Shifting gears

The difference between a pro and an everyday cyclist is their ability to shift gears at the most appropriate time. This is a skill that most triathletes may take for granted.

Below are the three secrets in exploiting situations using gear shifting skills

  • Climbing: Don’t go to an easy gear directly. Shift gears in their sequence as the climb advances to maintain momentum and efficiency.
  • Change gear after accelerating: You know from experience that it is easier to rev a fast gear than a heavy gear. Increase the tempo of the gear to shift into a heavier gear to overtake or a similar maneuver.
  • Heavy gear: While riding with a group, change to a bigger gear for a steadier pace that saves energy.

Passing other cyclists

Cyclist takes the corner for the final turn before transition at the Kerrville Triathlon. Credit Ed Sparks.

Get out as wide as you safely can when handling a corner. Credit – Ed Sparks

As a USAT-sanctioned event, Kerrville Triathlon abides by all of their rules. The passing rules should be followed on training rides too. 

  • Keep three lengths between the cyclist in front
  • Pass on the left, never the right
  • Complete within 15 seconds

Handling corners

Mastery over this skill can help you maintain as much speed as possible. Follow the below steps to maneuver corners like a pro.

  • Launch into a corner in an open curve
  • Hook the peak point of the bend
  • Get out as wide as you safely can
  • If you need to slow down, do it before entering the corner
  • Never apply brakes while in the bend

Hydrating

Cyclist rides during the rain with her hydration bottles visible during the Kerrville Triathlon. Credit Ed Sparks.

Make sure you have plenty of hydration with you for longer rides. Credit – Ed Sparks

This is often the toughest skill to master for most cyclists. When practicing this, start off at a slower speed and build your way up. If your bottle is in a rack below you, get some speed and stop pedaling. As you coast, focus on your balance. With the hand you’re most comfortable with, reach down and grab your bottle. Maintain balance of the bike with the other hand. Drink and place the bottle back. Repeat as necessary until you become more familiar. Increase speed and add pedaling as this move becomes more natural. Pro tip: this blog further breaks down how to hydrate while you ride and highlights the best items for just that.

Fixing a flat

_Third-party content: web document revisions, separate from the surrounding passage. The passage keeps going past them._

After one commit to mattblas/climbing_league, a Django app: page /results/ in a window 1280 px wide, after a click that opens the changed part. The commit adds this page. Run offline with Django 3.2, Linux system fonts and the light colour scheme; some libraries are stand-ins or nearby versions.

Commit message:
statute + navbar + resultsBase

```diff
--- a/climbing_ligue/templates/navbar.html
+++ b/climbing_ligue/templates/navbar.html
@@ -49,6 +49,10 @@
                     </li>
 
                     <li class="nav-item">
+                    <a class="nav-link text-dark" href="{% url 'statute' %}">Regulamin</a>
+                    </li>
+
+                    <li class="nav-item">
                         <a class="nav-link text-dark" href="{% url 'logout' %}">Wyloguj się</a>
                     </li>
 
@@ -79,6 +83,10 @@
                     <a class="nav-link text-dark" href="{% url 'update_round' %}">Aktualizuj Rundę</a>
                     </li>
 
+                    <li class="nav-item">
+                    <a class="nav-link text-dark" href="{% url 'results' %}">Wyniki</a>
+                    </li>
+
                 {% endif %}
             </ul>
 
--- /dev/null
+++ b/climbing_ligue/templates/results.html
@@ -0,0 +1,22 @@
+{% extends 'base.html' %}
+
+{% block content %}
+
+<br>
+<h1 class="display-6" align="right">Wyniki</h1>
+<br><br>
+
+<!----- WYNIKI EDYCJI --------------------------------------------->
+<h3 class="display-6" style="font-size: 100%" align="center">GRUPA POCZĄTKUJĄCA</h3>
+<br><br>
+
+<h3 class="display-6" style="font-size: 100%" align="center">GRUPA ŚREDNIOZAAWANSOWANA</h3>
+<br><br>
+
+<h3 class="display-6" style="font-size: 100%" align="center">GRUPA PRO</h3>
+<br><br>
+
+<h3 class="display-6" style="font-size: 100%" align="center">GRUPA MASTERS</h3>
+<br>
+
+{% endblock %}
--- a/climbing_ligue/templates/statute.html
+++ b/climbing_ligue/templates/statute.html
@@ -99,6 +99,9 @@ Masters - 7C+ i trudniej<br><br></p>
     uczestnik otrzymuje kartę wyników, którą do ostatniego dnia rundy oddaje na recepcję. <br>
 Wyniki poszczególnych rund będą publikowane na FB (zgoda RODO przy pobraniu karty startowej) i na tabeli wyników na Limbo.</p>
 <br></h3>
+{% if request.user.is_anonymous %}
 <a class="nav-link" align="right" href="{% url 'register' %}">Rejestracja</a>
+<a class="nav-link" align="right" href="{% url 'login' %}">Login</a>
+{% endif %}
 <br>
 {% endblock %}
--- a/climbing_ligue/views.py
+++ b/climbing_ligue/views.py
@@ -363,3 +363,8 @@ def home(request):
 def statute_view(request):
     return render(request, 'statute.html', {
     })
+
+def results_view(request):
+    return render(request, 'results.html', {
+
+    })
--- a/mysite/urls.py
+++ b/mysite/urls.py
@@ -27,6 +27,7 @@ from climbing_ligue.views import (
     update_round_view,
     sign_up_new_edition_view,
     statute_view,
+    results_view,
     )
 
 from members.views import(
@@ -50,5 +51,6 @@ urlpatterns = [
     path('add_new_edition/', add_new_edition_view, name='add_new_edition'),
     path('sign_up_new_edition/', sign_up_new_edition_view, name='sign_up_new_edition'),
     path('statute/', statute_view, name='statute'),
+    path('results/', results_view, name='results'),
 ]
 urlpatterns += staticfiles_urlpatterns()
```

Don’t get caught stranded because of a flat tire. This information is valuable whether you’re racing or on a long training ride. To fix the flat tire of a bike, follow the below procedure. Make sure you’re prepared for anything and when you have these essential items in your saddlebag.

  • Remove the wheel from the bike and take out the tube
  • Closely inspect to find the puncture, check for embedded objects
  • Replace the tube with a spare or patch it up
  • Put everything back and continue riding

Set aside time every day to practice these bike skills. You will get better over time, especially as you become more familiar and comfortable with each skill. Before you know it, you’ll show others the tricks you come up with to make cycling easier for yourself.